We all know of people that are constantly complaining about not being able to save any money. Are you one of those?
” People are always faster in finding an excuse rather than taking action… “
The general rule of thumb is that most of the people in the group above do not have any sort of plan, process or whatsoever when discussing savings. As with most things in life, we have to start with a plan.
Below are the top 3 actions I started doing every single month, to save more money and achieve a savings rate of at least 40% of my income.
Action #1 — Tracking Expenses
One of the first steps of taking control of our financial life is to know exactly how much we spend and on what. That means tracking all our expenses, from our rent/mortgage to the daily morning coffee. I normally categorize those expenses and give them priorities.
Paying the rent or our mortgage is usually one of the top priorities and in most of the cases is not a flexible expense. Therefore, we need to make sure top priority expenses are paid first.
If we are spending every penny we earn, we have to understand where can we cut back. Tracking our expenses will allow us to do exactly that. Starting off from the lowest priority, what are the things that we can reduce or even eliminate?
Let’s take an example…
If we are spending too much on fuel, do we have the chance to take public transportation once in a while? Will that cut 20% of our monthly spending? This is just an example of a compromise.
“ In order to get something more, we need to let go of something else. ”
Action #2 — Set a Budget
Setting a budget will help us to have a ceiling or a hard limit. I think of it as the finish line of a race. The goal is to get there and stop!
If we already started with Action #1, our budget should be easy to compute and be enough to cover our monthly expenses plus any other unexpected expenses such as annual insurance or a car maintenance.
How much extra should I add on top of my expenses?
There is no right or wrong amount here. I started with a generic value of an extra 20% more than my fixed expenses and evaluated how it worked. It could have been 10% or even 5%.
Month after month, we will be able to compute an average and check on what we have spent the extra.
“ First, we start the process then we improve it. “
Action #3 — Set a Goal
Setting a goal is key to visualize where you want to be. When you take the car for a trip, you have a destination in mind. This will allow you to decide on the best route, plan any stops, etc.
The same goes for a savings goal. This goal should be included in your budget!
From my experience, I had better success and motivation by starting with a realistic goal. If I had set to myself a goal of saving 80% of my income, I knew from the start that it would be impossible to reach, with my current income.
Then is much easier to take baby steps…
My first realistic goal was about 10% of my income. This was basically what was generally left in my bank account when I got my first job without any budgeting at all. Then I know it would be easy to reach.
From there, you keep on increasing your goal and improving that budget. Today on average I am able to save more than 40% of my income. Some months more, some months less. That is intrinsic to variable expenses!
I am still able to travel and enjoy life, by including the non-mandatory aspects of my life into my budget. The few months on which I do not go out so often or cannot travel, I am able to save even more.

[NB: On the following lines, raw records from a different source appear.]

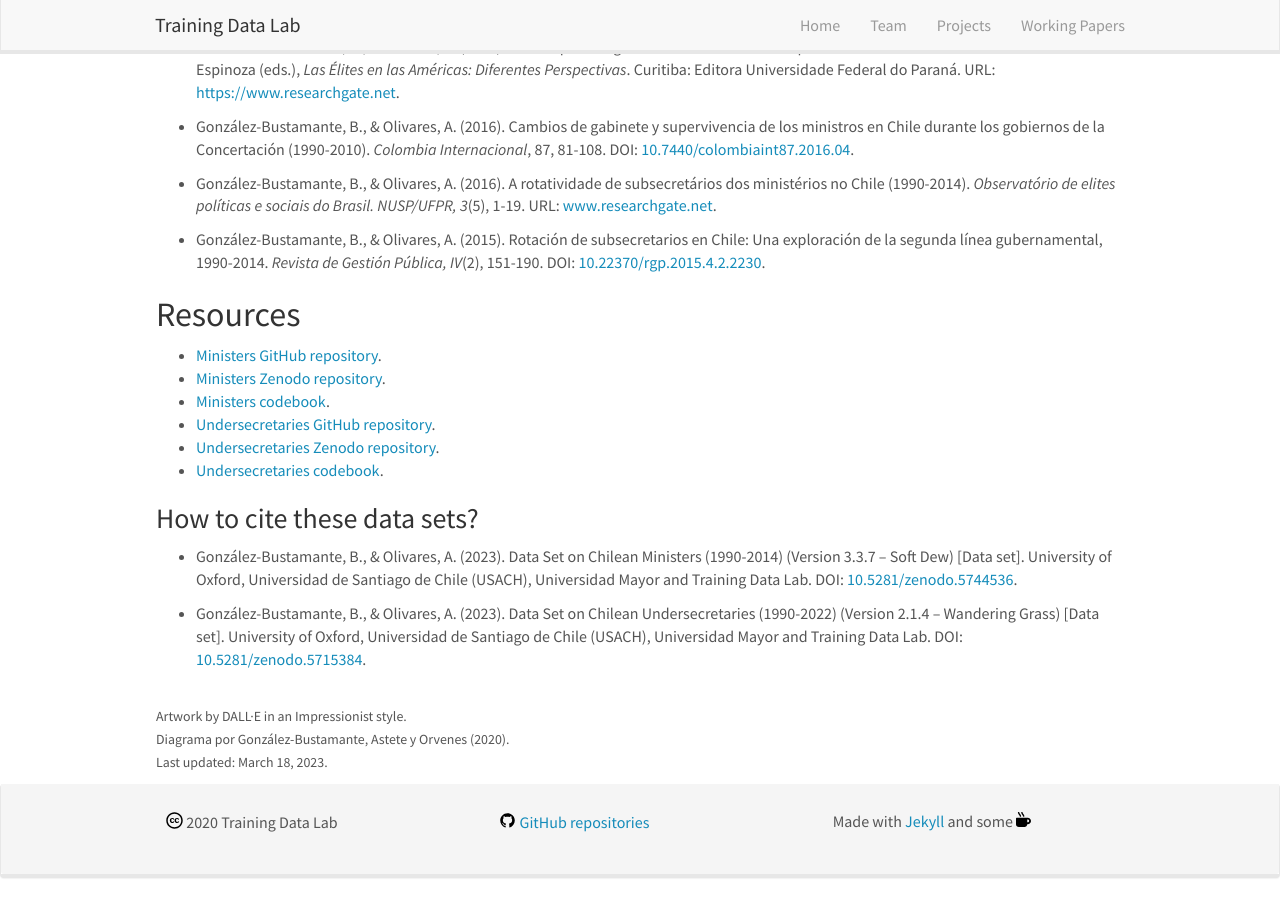
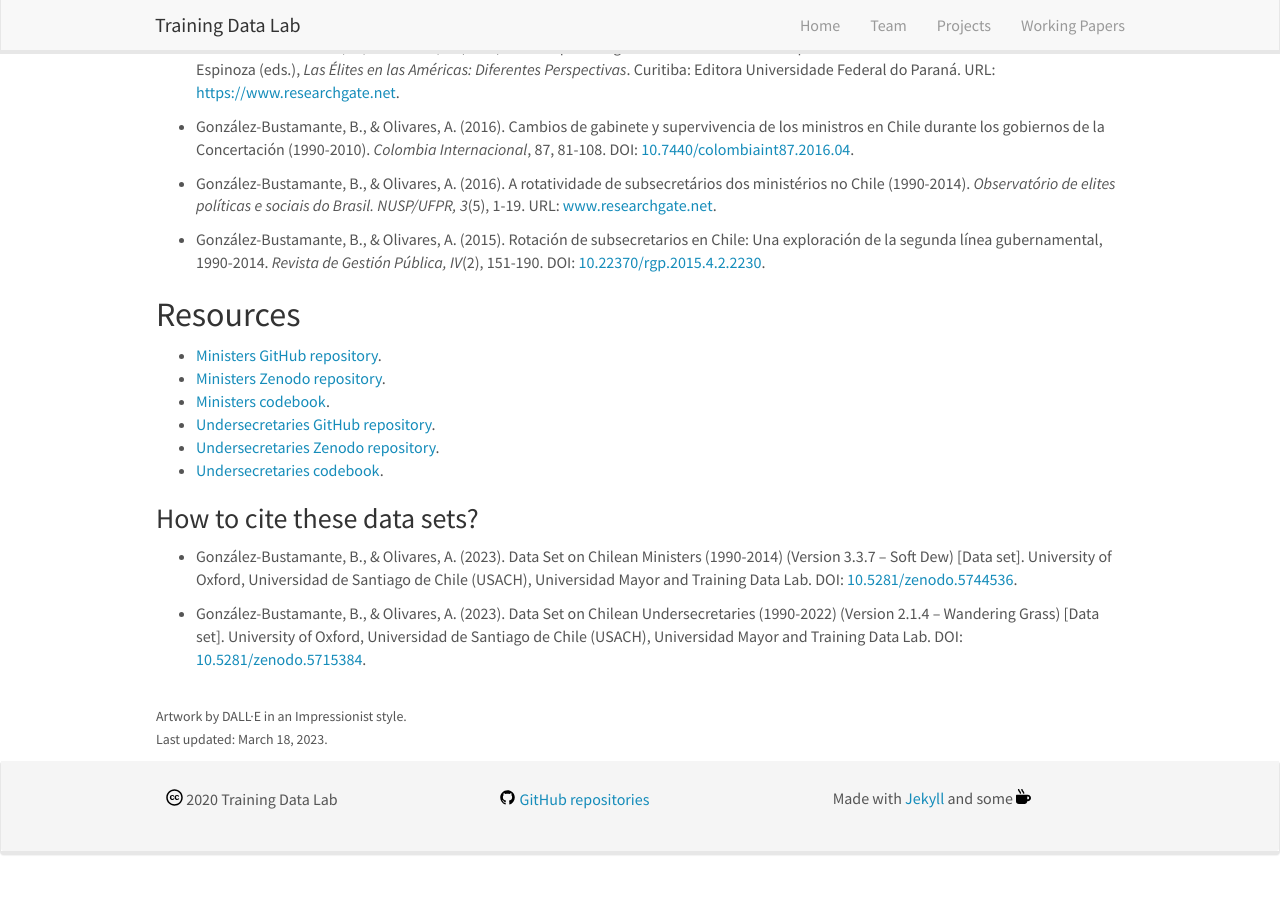
Before and after one commit to training-datalab/old-training-datalab.com, a Jekyll site: the page built from _pages/data-chilean-cabinets.md, in a window 1280 px wide and 900 px high, scrolled down 641 px. Built offline with Jekyll 4.4.1, drawn with Linux system fonts in a browser that asks for light colours; nearby versions of some CDN libraries; after the commit the page ends 1518 px from its top, so only the background shows below that.

Commit message:
Update data-chilean-cabinets.md

```diff
--- a/_pages/data-chilean-cabinets.md
+++ b/_pages/data-chilean-cabinets.md
@@ -53,5 +53,4 @@ permalink: /projects/data-chilean-cabinets
 
 <br />
 <small>Artwork by DALL·E in an Impressionist style.</small><br />
-<small>Diagrama por González-Bustamante, Astete y Orvenes (2020).</small><br />
 <small>Last updated: March 18, 2023.</small>
```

So what do I do with the money that I save? Every month I allocate this capital to one or more categories of my 5 basket portfolio. You can read more about it here.
What is your monthly savings goal? 1%, 10%, 60%? I am curious. Let me know in the comments below.